Segment Open
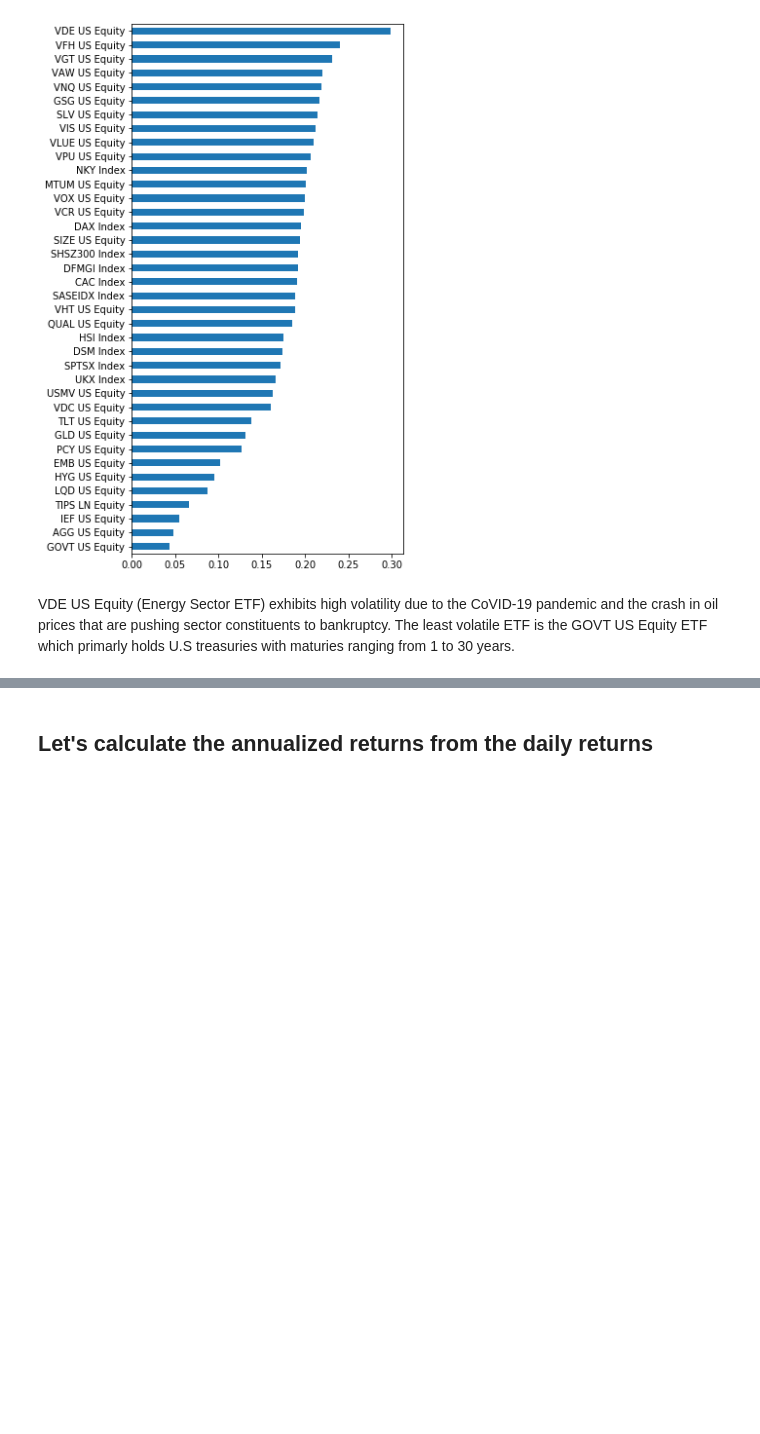
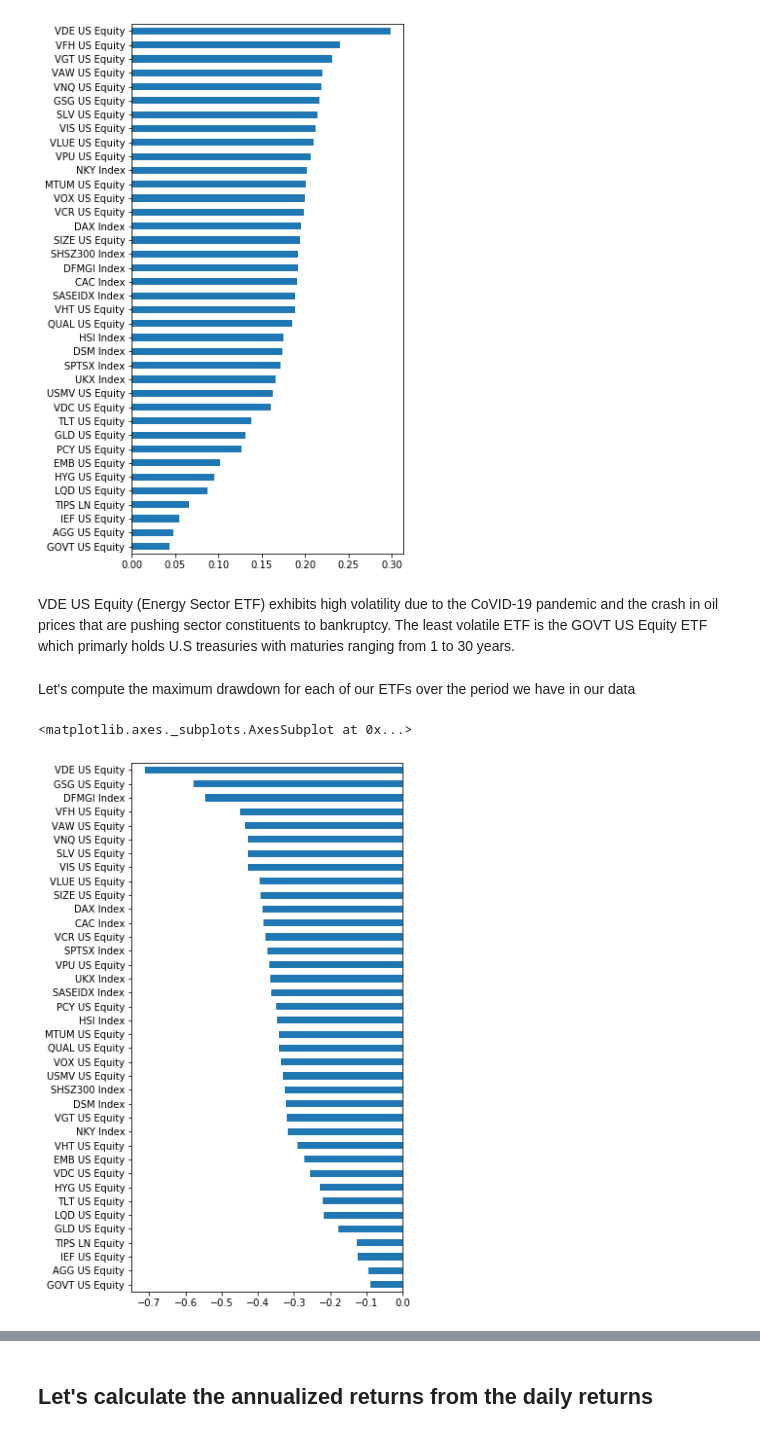
Before and after one commit to anasfrh/notebooks, a Jupyter notebook: Global Macro ETFs.ipynb, the cells around one changed output, grey strips where cells are left out. Drawn from its saved outputs; the diff is of its cells as text; code cells hidden in the pictures; blank space fills up the shorter version.

Commit message:
Edit
Added drawdown calculation and plot

```diff
--- a/Global Macro ETFs.ipynb
+++ b/Global Macro ETFs.ipynb
@@ -75,3 +92,13 @@ risk["Volatility"].sort_values(ascending=True).plot.barh(figsize=(5,10))
 [figure]
 # %% [markdown]
 VDE US Equity (Energy Sector ETF) exhibits high volatility due to the CoVID-19 pandemic and the crash in oil prices that are pushing sector constituents to bankruptcy. The least volatile ETF is the GOVT US Equity ETF which primarly holds U.S treasuries with maturies ranging from 1 to 30 years.
+# %% [markdown]
+Let's compute the maximum drawdown for each of our ETFs over the period we have in our data
+# %%
+wealth_index = 100*(1 + returns).cumprod()
+previous_peak = wealth_index.cummax()
+drawdown = (wealth_index - previous_peak) / previous_peak
+drawdown.min().sort_values(ascending=False).plot.barh(figsize=(5,10))
+# %% [output]
+<matplotlib.axes._subplots.AxesSubplot at 0x...>
+[figure, added]
```
Also changed, not shown: parts of 6 cells of this notebook, 2 other files.
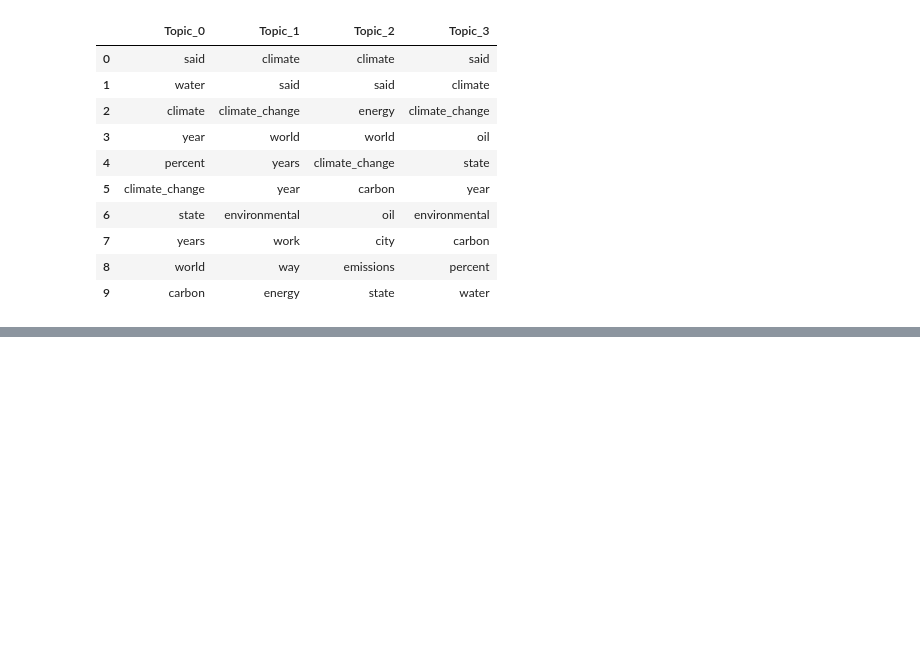
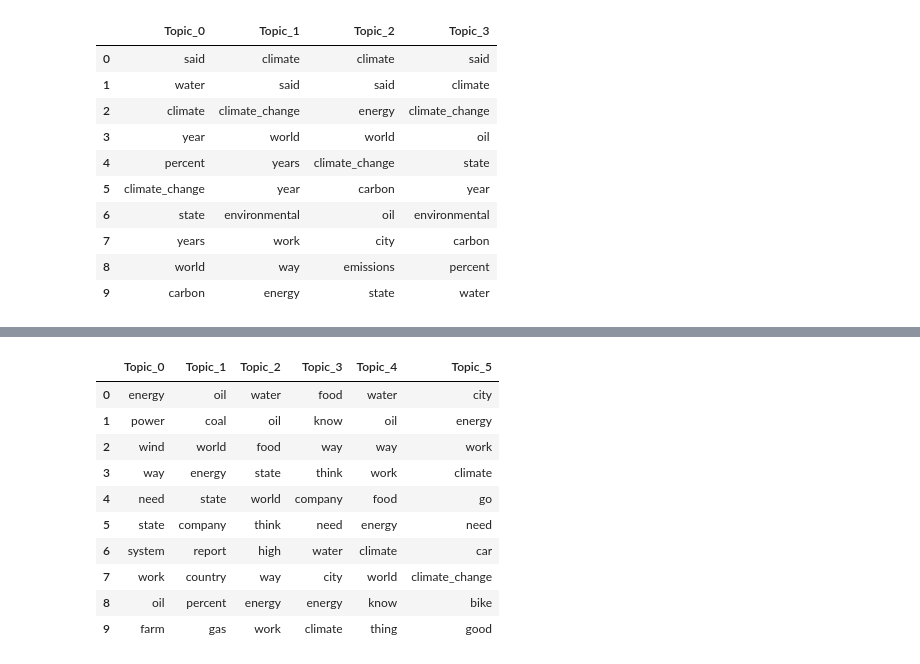
Before and after one commit to mikepackard415/Scientific-Environmental-Discourse, a Jupyter notebook: Programs/Topic Modeling.ipynb, the cells around one changed output, grey strips where cells are left out. Cells and saved outputs as stored; diff of their text form; code cells hidden in the pictures; blank space fills up the shorter version.

```diff
--- a/Programs/Topic Modeling.ipynb
+++ b/Programs/Topic Modeling.ipynb
@@ -787,0 +807,22 @@ bikes bike
+# %%
+#2013 - 6 topics
+lda = models.ldamodel.LdaModel.load('../Data/Environmental Discourse/Single-Year-TMs/Models/tm_13_06')
+
+topicsDict = {}
+for topicNum in range(lda.num_topics):
+    topicWords = [w for w, p in lda.show_topic(topicNum)]
+    topicsDict['Topic_{}'.format(topicNum)] = topicWords
+
+pd.DataFrame(topicsDict)
+# %% [output]
+|  | Topic_0 | Topic_1 | Topic_2 | Topic_3 | Topic_4 | Topic_5 |
+| 0 | energy | oil | water | food | water | city |
+| 1 | power | coal | oil | know | oil | energy |
+| 2 | wind | world | food | way | way | work |
+| 3 | way | energy | state | think | work | climate |
+| 4 | need | state | world | company | food | go |
+| 5 | state | company | think | need | energy | need |
+| 6 | system | report | high | water | climate | car |
+| 7 | work | country | way | city | world | climate_change |
+| 8 | oil | percent | energy | energy | know | bike |
+| 9 | farm | gas | work | climate | thing | good |
```
Also changed, not shown: parts of 27 cells of this notebook, 3 other files.
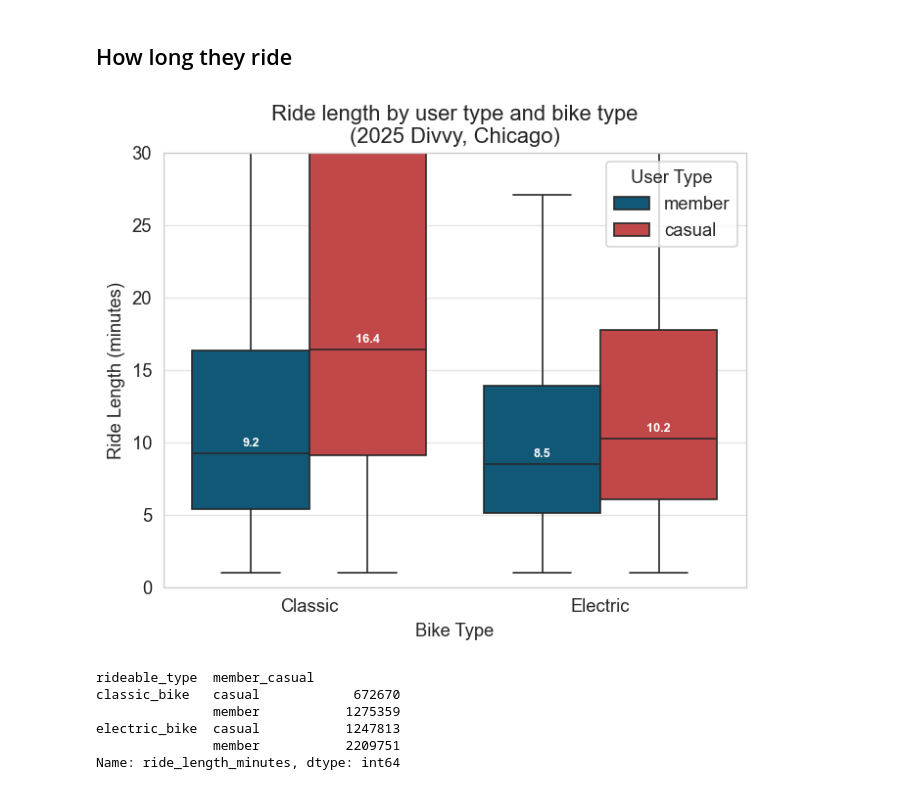
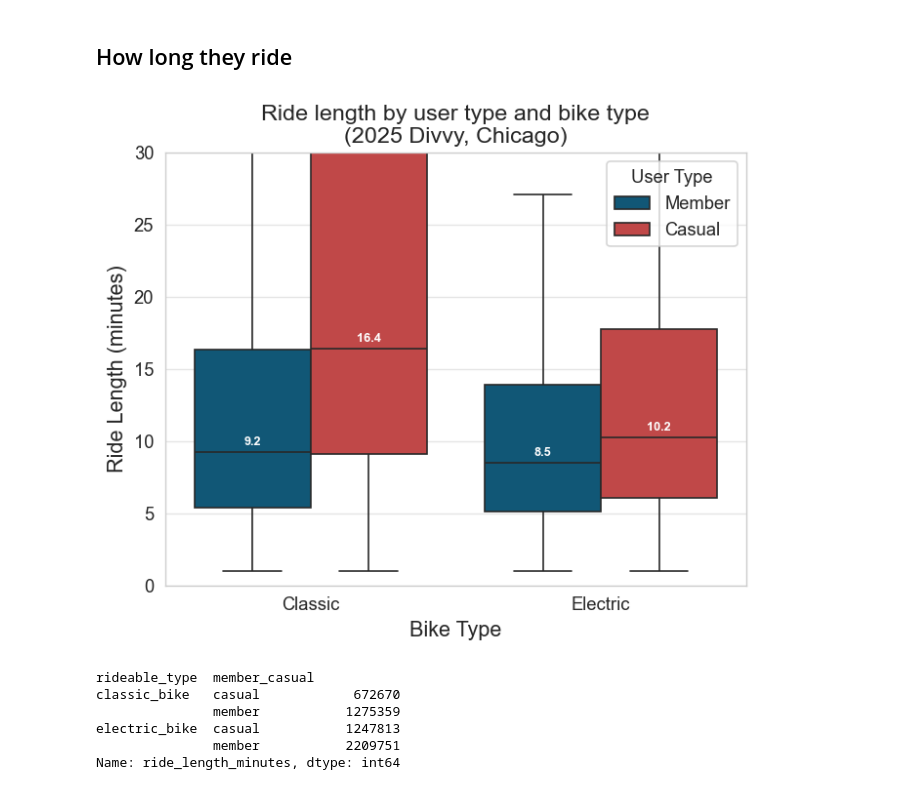
Before and after one commit to danny-hered/divvy-2025-analysis, a Jupyter notebook: report.ipynb, the cells around one changed output. Saved outputs shown, nothing was run; the diff lists cells and outputs as text; code cells hidden in the pictures.

```diff
--- a/report.ipynb
+++ b/report.ipynb
@@ -36,6 +36,10 @@ plt.rcParams.update({
     'figure.dpi': 120,        # preview quality
     'savefig.dpi': 300,       # export quality
     'savefig.bbox': 'tight',
+
+    'axes.labelsize' : 13,
+    'axes.titlesize': 14,
+    # 'axes.labelweight' : 'bold'
 })
 
 day_order = ["Monday","Tuesday","Wednesday","Thursday","Friday","Saturday","Sunday"]
@@ -394,37 +400,41 @@ box_plot = sns.boxplot(
     data=df,
     x="rideable_type",
     y="ride_length_minutes",
     hue="member_casual",
     showfliers=False,
     order=["classic_bike", "electric_bike"],
     hue_order=hue_order,
     palette=my_palette,
 )
 
 # get medians
 medians = df.groupby(['rideable_type', 'member_casual'])['ride_length_minutes'].median()
 vertical_offset = df['ride_length_minutes'].median() * 0.05
 
 # draw medians on each box median line
 for i, rideable in enumerate(["classic_bike", "electric_bike"]):
     for j, member_type in enumerate(hue_order):
         median_val = medians[rideable, member_type]
         n_hue = len(hue_order)
         x = i - 0.2 + 0.4 * j
         box_plot.text(x, median_val + vertical_offset, f"{median_val:.1f}",
                       horizontalalignment='center', size='x-small', color='w', weight='semibold')
 
+plt.title("Ride length by user type and bike type\n(2025 Divvy, Chicago)")
 plt.xticks([0,1], ['Classic', 'Electric'])
-plt.title("Ride length by user type and bike type\n(2025 Divvy, Chicago)")
+plt.xlabel("Bike Type")
 plt.ylabel("Ride Length (minutes)")
-plt.xlabel("Bike Type")
-plt.legend().set_title('User Type')
 plt.ylim(0, 30)
+#plt.legend().set_title('User Type')
+legend = plt.gca().get_legend()
+legend.set_title('User Type')
+legend.get_texts()[0].set_text('Member')
+legend.get_texts()[1].set_text('Casual')
 
 plt.savefig("figures/ride_length_boxplot_300dpi.png")
 plt.show()
 # %% [output]
-[figure, old version]
+[figure, new version]
 # %%
 df.groupby(['rideable_type', 'member_casual'])['ride_length_minutes'].count()
 # %% [output]
```
Also changed, not shown: parts of 12 cells of this notebook, 7 other files.
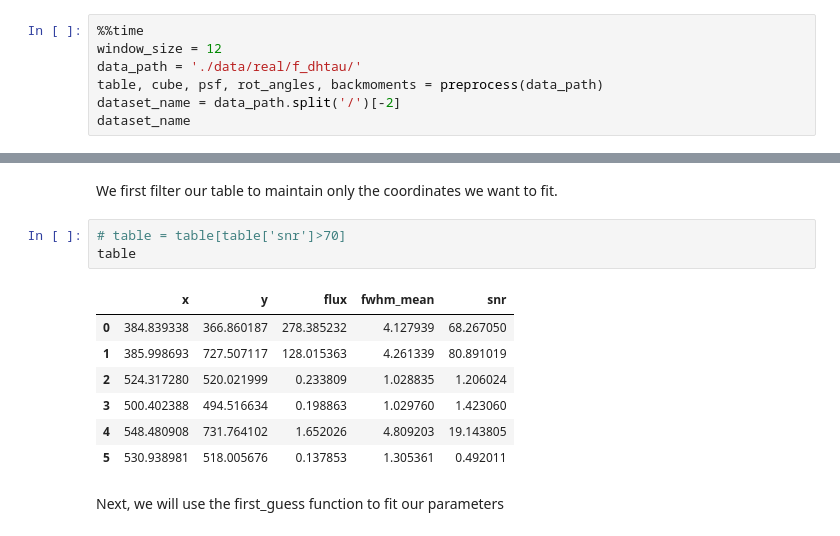
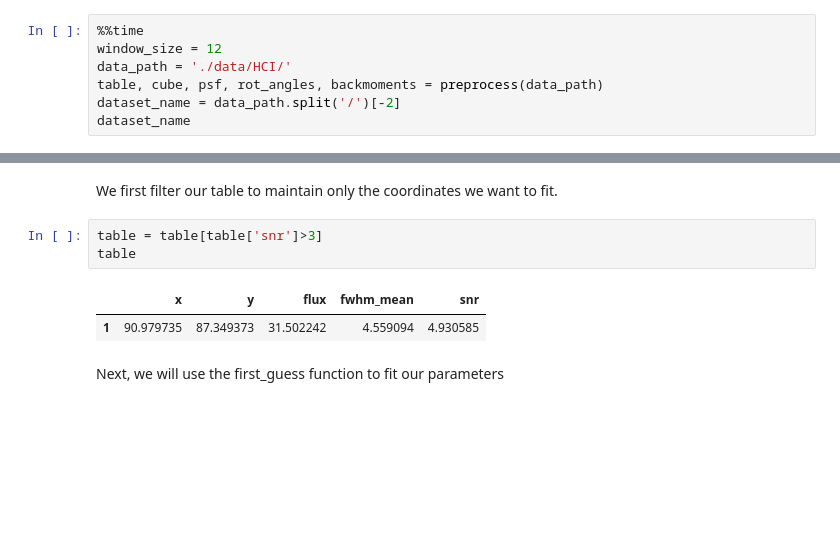
Before and after one commit to yemsnucleus/NEGFC, a Jupyter notebook: presentation/notebooks/first_guess.ipynb, the cells around one changed output, grey strips where cells are left out. Saved outputs shown, nothing was run; the diff lists cells and outputs as text; blank space fills up the shorter version.

```diff
--- a/presentation/notebooks/first_guess.ipynb
+++ b/presentation/notebooks/first_guess.ipynb
@@ -35,7 +43,7 @@ The first step is to preprocess the data, which involves normalizing the PSF, cr
 # %%
 %%time
 window_size = 12
-data_path = './data/real/f_dhtau/'
+data_path = './data/HCI/'
 table, cube, psf, rot_angles, backmoments = preprocess(data_path)
 dataset_name = data_path.split('/')[-2]
 dataset_name
@@ -64,16 +72,11 @@ If it is the first time we run the preprocess function, it will compute PCA+ADI
 # %% [markdown]
 We first filter our table to maintain only the coordinates we want to fit.
 # %%
-# table = table[table['snr']>70]
+table = table[table['snr']>3]
 table
 # %% [output]
 |  | x | y | flux | fwhm_mean | snr |
-| 0 | 384.839338 | 366.860187 | 278.385232 | 4.127939 | 68.267050 |
-| 1 | 385.998693 | 727.507117 | 128.015363 | 4.261339 | 80.891019 |
-| 2 | 524.317280 | 520.021999 | 0.233809 | 1.028835 | 1.206024 |
-| 3 | 500.402388 | 494.516634 | 0.198863 | 1.029760 | 1.423060 |
-| 4 | 548.480908 | 731.764102 | 1.652026 | 4.809203 | 19.143805 |
-| 5 | 530.938981 | 518.005676 | 0.137853 | 1.305361 | 0.492011 |
+| 1 | 90.979735 | 87.349373 | 31.502242 | 4.559094 | 4.930585 |
 # %% [markdown]
 Next, we will use the first_guess function to fit our parameters
 # %%
```
Also changed, not shown: parts of 5 cells of this notebook, 5 other files.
Segment Closed
■ What the task requires: Pull out every line holding "shown" from the records above, and copy it.

■ Task answer:
Also changed, not shown: parts of 6 cells of this notebook, 2 other files.
Also changed, not shown: parts of 27 cells of this notebook, 3 other files.
Before and after one commit to danny-hered/divvy-2025-analysis, a Jupyter notebook: report.ipynb, the cells around one changed output. Saved outputs shown, nothing was run; the diff lists cells and outputs as text; code cells hidden in the pictures.
Also changed, not shown: parts of 12 cells of this notebook, 7 other files.
Before and after one commit to yemsnucleus/NEGFC, a Jupyter notebook: presentation/notebooks/first_guess.ipynb, the cells around one changed output, grey strips where cells are left out. Saved outputs shown, nothing was run; the diff lists cells and outputs as text; blank space fills up the shorter version.
Also changed, not shown: parts of 5 cells of this notebook, 5 other files.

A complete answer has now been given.